Mr Cullen said Core Media, which purchased about €225 million worth of advertising on behalf of brands in the Irish market last year, had been contacted about the issue by several clients earlier this week.
Most of the inquiries came from international groups that had already pulled their advertising from Google in the UK. Major companies from supermarkets to banks and consumer groups withdrew their campaigns in the UK market after their ads appeared alongside YouTube videos carrying homophobic and anti-Semitic messages.
Brand safety challenge
Core has now decided it will also suspend its campaigns with the Californian technology giant. Core chief executive Alan Cox tweeted that the policy would remain in place until it can be “confident that a solution to the brand safety challenge is in place”.
Advertisements on the Google search network are not affected by the withdrawal.
Senior Google executives have promised reform of its policies to allay fears.
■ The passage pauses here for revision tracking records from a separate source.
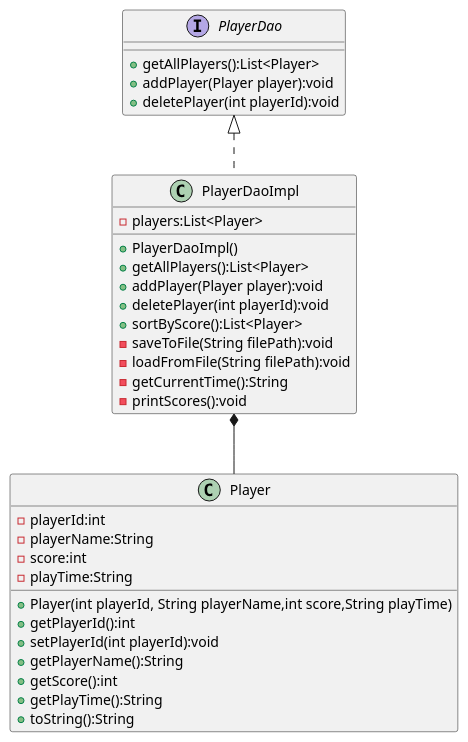
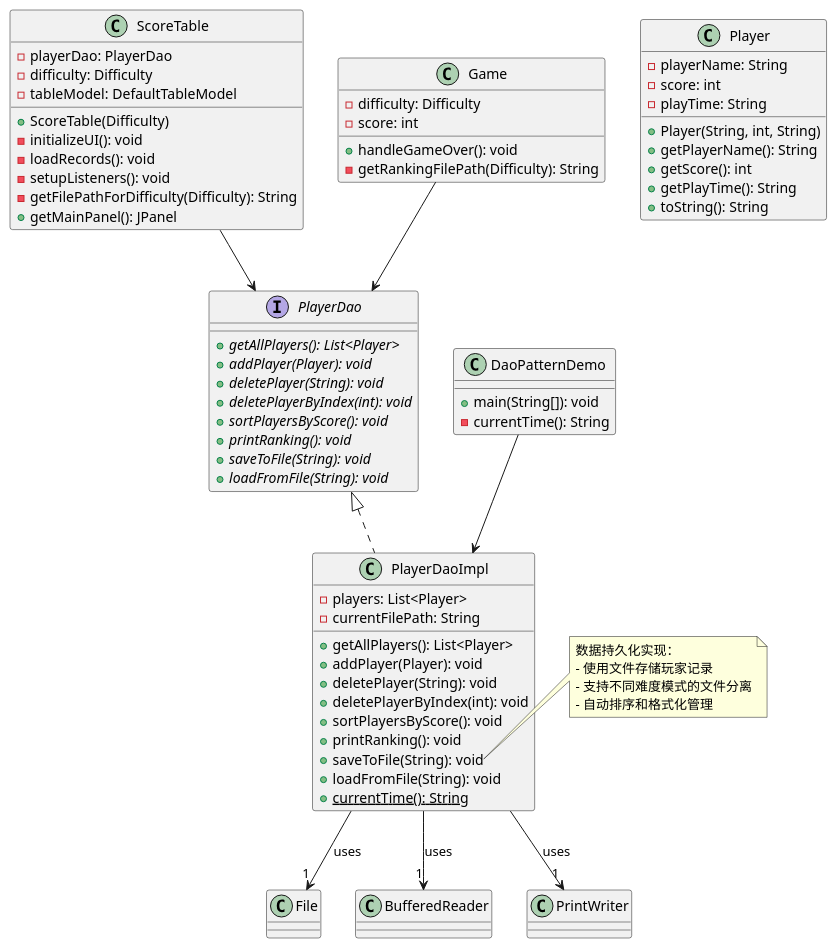
The diagram in uml/DAO.puml (Zttxxy/aircraftwar2025), drawn with PlantUML before and after one commit. The commit also changed 13 other files, not shown here.

```diff
--- a/uml/DAO.puml
+++ b/uml/DAO.puml
@@ -1,40 +1,87 @@
 @startuml
-' DAO 模式示例
 
-class Player{
-    - playerId:int
-    - playerName:String
-    - score:int
-    - playTime:String
+class Player {
+  - playerName: String
+  - score: int
+  - playTime: String
 
-    + Player(int playerId, String playerName,int score,String playTime)
-    + getPlayerId():int
-    + setPlayerId(int playerId):void
-    + getPlayerName():String
-    + getScore():int
-    + getPlayTime():String
-    + toString():String
+  + Player(String, int, String)
+  + getPlayerName(): String
+  + getScore(): int
+  + getPlayTime(): String
+  + toString(): String
 }
 
-interface PlayerDao{
-    + getAllPlayers():List<Player>
-    + addPlayer(Player player):void
-    + deletePlayer(int playerId):void
+interface PlayerDao {
+  + {abstract} getAllPlayers(): List<Player>
+  + {abstract} addPlayer(Player): void
+  + {abstract} deletePlayer(String): void
+  + {abstract} deletePlayerByIndex(int): void
+  + {abstract} sortPlayersByScore(): void
+  + {abstract} printRanking(): void
+  + {abstract} saveToFile(String): void
+  + {abstract} loadFromFile(String): void
 }
 
-class PlayerDaoImpl{
-    - players:List<Player>
-    + PlayerDaoImpl()
-    + getAllPlayers():List<Player>
-    + addPlayer(Player player):void
-    + deletePlayer(int playerId):void
-    + sortByScore():List<Player>
-    - saveToFile(String filePath):void
-    - loadFromFile(String filePath):void
-    - getCurrentTime():String
-    - printScores():void
+class PlayerDaoImpl {
+  - players: List<Player>
+  - currentFilePath: String
+
+  + getAllPlayers(): List<Player>
+  + addPlayer(Player): void
+  + deletePlayer(String): void
+  + deletePlayerByIndex(int): void
+  + sortPlayersByScore(): void
+  + printRanking(): void
+  + saveToFile(String): void
+  + loadFromFile(String): void
+  + {static} currentTime(): String
 }
 
-PlayerDaoImpl .up.|> PlayerDao
-PlayerDaoImpl *-- Player
+PlayerDao <|.. PlayerDaoImpl
+
+class ScoreTable {
+  - playerDao: PlayerDao
+  - difficulty: Difficulty
+  - tableModel: DefaultTableModel
+
+  + ScoreTable(Difficulty)
+  - initializeUI(): void
+  - loadRecords(): void
+  - setupListeners(): void
+  - getFilePathForDifficulty(Difficulty): String
+  + getMainPanel(): JPanel
+}
+
+ScoreTable --> PlayerDao
+
+class Game {
+  - difficulty: Difficulty
+  - score: int
+
+  + handleGameOver(): void
+  - getRankingFilePath(Difficulty): String
+}
+
+Game --> PlayerDao
+
+class DaoPatternDemo {
+  + main(String[]): void
+  - currentTime(): String
+}
+
+DaoPatternDemo --> PlayerDaoImpl
+
+' 文件系统关联
+PlayerDaoImpl --> "1" File : uses
+PlayerDaoImpl --> "1" BufferedReader : uses
+PlayerDaoImpl --> "1" PrintWriter : uses
+
+note right of PlayerDaoImpl::saveToFile
+数据持久化实现：
+- 使用文件存储玩家记录
+- 支持不同难度模式的文件分离
+- 自动排序和格式化管理
+end note
+
 @enduml
```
Chief business officer Philipp Schindler apologised to advertisers on Tuesday, saying Google would hire significantly more people to tackle the issue and take “a tougher stance on hateful, offensive and derogatory content”.
“We feel there is still a fair bit of work to do on their side,” Mr Cullen said. “There’s still a few gaps in the fence.”
While only a small percentage of advertising inventory is at risk of being placed beside inappropriate content, “for many clients a very small risk is still too big”.